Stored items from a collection
────────────────────────────────────────

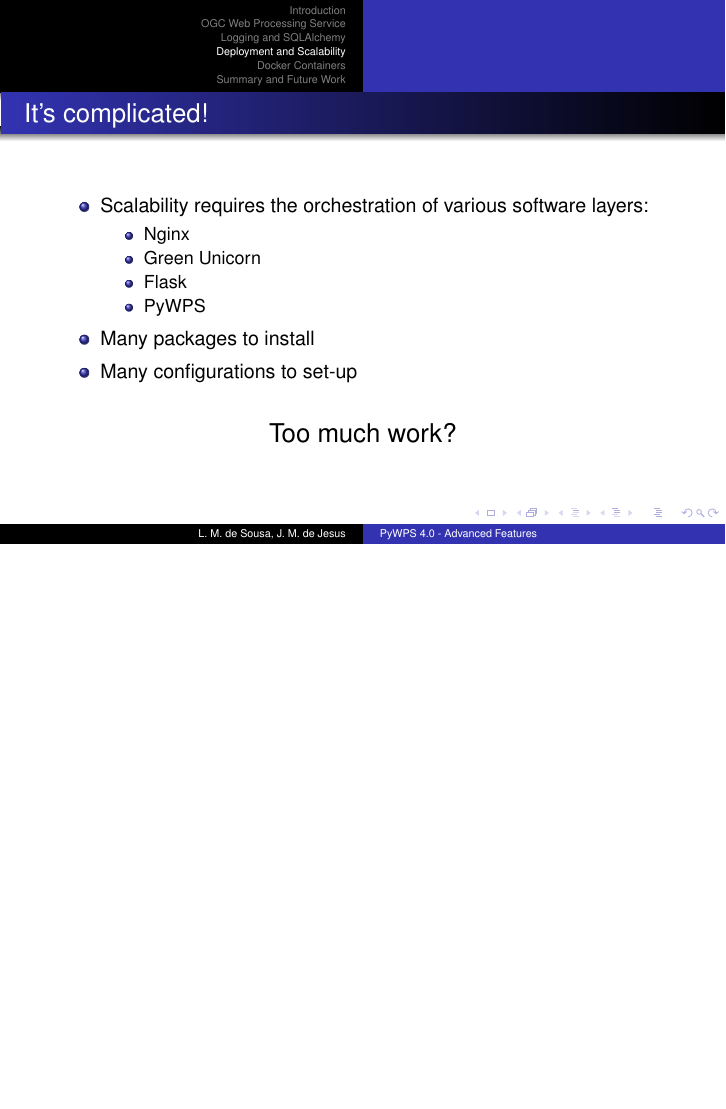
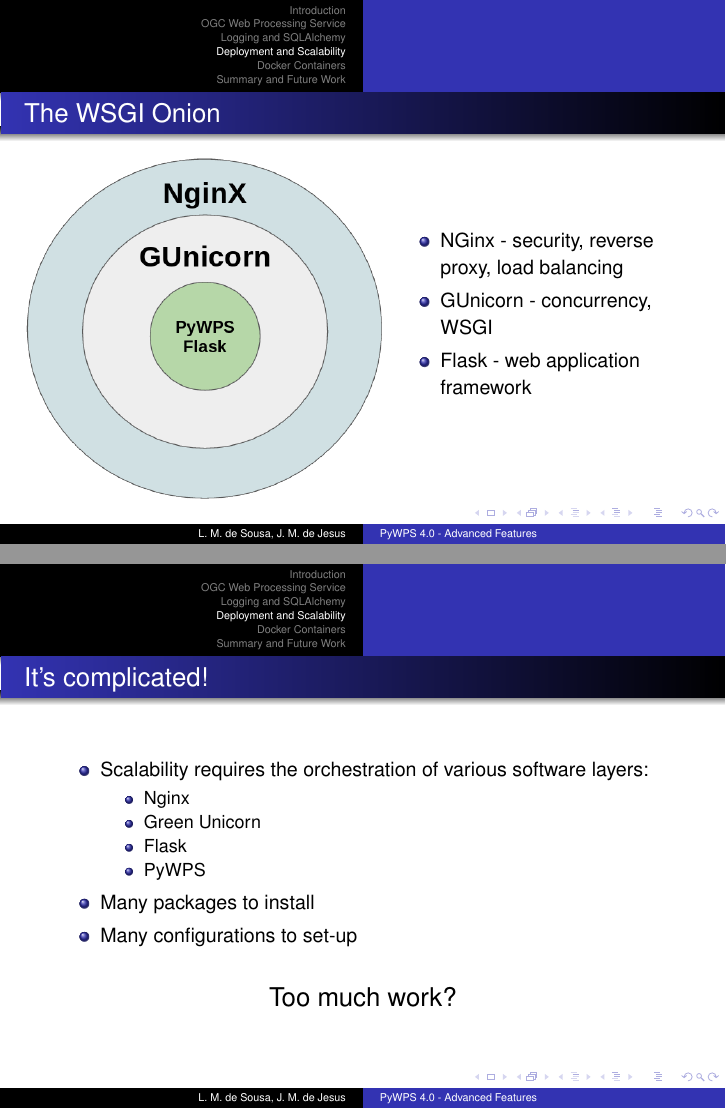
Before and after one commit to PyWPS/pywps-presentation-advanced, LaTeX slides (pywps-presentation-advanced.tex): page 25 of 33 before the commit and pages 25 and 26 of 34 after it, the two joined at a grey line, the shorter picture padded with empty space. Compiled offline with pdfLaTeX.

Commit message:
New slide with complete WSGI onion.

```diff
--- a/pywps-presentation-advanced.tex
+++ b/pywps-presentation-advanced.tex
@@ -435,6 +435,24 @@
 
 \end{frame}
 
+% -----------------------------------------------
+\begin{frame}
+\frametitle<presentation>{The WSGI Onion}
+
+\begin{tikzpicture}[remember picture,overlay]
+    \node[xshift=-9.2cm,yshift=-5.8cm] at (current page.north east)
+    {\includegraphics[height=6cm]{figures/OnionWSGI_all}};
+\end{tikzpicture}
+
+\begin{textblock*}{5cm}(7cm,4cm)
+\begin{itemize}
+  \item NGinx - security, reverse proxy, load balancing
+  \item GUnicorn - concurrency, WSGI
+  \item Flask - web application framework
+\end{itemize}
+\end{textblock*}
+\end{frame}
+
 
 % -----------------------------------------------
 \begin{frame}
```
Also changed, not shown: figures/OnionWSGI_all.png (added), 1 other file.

────────────────────────────────────────

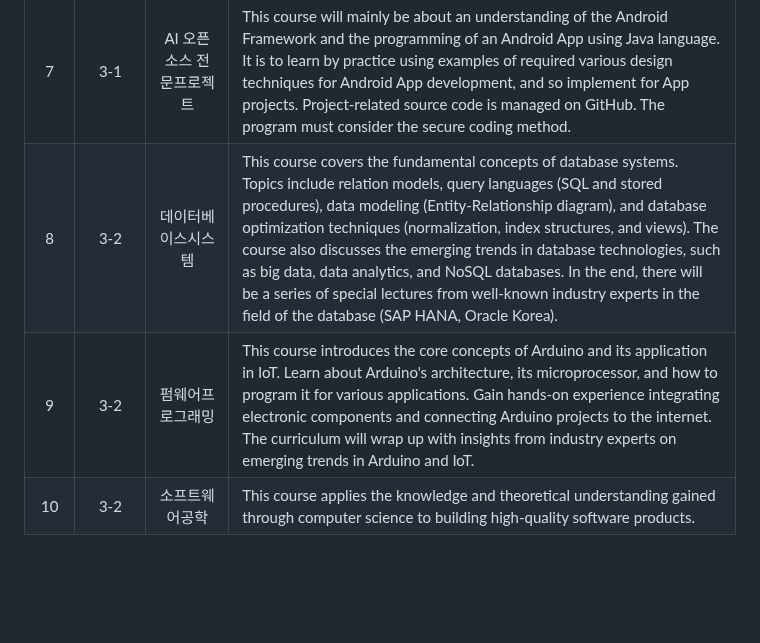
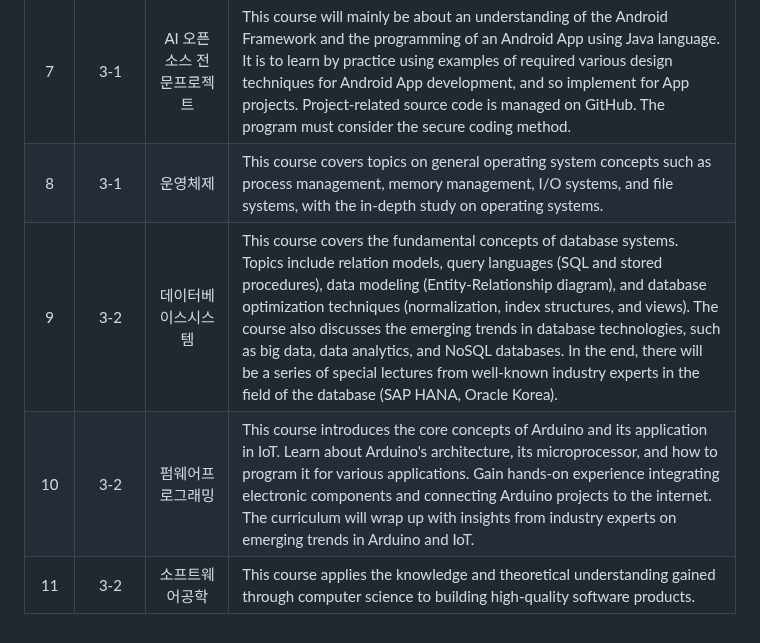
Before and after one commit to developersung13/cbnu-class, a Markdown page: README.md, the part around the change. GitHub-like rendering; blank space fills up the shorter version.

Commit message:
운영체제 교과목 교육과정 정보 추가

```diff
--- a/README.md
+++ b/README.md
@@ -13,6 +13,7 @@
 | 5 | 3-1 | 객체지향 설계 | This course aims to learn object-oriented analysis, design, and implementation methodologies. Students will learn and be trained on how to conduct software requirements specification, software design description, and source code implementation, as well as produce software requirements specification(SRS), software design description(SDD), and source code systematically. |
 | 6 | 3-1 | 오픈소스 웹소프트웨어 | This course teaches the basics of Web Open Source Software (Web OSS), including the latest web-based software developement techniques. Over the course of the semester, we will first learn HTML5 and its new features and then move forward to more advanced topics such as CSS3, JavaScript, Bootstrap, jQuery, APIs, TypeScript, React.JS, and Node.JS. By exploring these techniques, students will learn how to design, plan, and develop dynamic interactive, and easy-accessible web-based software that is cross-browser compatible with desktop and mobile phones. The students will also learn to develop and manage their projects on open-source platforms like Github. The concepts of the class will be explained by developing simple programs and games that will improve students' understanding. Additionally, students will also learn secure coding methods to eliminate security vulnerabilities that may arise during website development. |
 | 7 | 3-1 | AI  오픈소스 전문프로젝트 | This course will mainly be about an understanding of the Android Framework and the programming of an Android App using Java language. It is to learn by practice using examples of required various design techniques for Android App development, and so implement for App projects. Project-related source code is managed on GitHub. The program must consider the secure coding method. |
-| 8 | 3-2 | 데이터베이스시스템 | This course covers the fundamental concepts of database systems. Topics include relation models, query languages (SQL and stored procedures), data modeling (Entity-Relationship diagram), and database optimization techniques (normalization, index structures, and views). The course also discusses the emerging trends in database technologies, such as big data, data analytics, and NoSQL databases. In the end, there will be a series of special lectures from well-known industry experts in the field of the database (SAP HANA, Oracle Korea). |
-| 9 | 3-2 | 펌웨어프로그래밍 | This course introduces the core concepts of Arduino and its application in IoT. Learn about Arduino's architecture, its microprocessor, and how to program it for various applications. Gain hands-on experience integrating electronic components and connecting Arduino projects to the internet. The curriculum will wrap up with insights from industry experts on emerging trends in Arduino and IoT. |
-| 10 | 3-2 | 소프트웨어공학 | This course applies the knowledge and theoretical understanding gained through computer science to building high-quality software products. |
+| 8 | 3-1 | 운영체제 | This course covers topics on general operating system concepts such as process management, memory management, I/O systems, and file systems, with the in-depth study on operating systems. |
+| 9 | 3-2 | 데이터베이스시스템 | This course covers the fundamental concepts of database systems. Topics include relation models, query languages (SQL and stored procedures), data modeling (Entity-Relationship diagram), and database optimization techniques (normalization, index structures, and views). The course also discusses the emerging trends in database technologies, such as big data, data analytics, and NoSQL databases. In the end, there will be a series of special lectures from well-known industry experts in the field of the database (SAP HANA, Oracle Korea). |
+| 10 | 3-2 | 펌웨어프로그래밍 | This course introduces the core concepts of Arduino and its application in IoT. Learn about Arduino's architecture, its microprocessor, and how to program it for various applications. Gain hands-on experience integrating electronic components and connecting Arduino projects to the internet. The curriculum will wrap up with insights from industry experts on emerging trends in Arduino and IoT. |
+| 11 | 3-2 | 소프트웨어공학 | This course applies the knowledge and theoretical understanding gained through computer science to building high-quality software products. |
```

────────────────────────────────────────

Assignment: The answer must consist of every line above that contains the word "internet".

Answer for the task:
-| 9 | 3-2 | 펌웨어프로그래밍 | This course introduces the core concepts of Arduino and its application in IoT. Learn about Arduino's architecture, its microprocessor, and how to program it for various applications. Gain hands-on experience integrating electronic components and connecting Arduino projects to the internet. The curriculum will wrap up with insights from industry experts on emerging trends in Arduino and IoT. |
+| 10 | 3-2 | 펌웨어프로그래밍 | This course introduces the core concepts of Arduino and its application in IoT. Learn about Arduino's architecture, its microprocessor, and how to program it for various applications. Gain hands-on experience integrating electronic components and connecting Arduino projects to the internet. The curriculum will wrap up with insights from industry experts on emerging trends in Arduino and IoT. |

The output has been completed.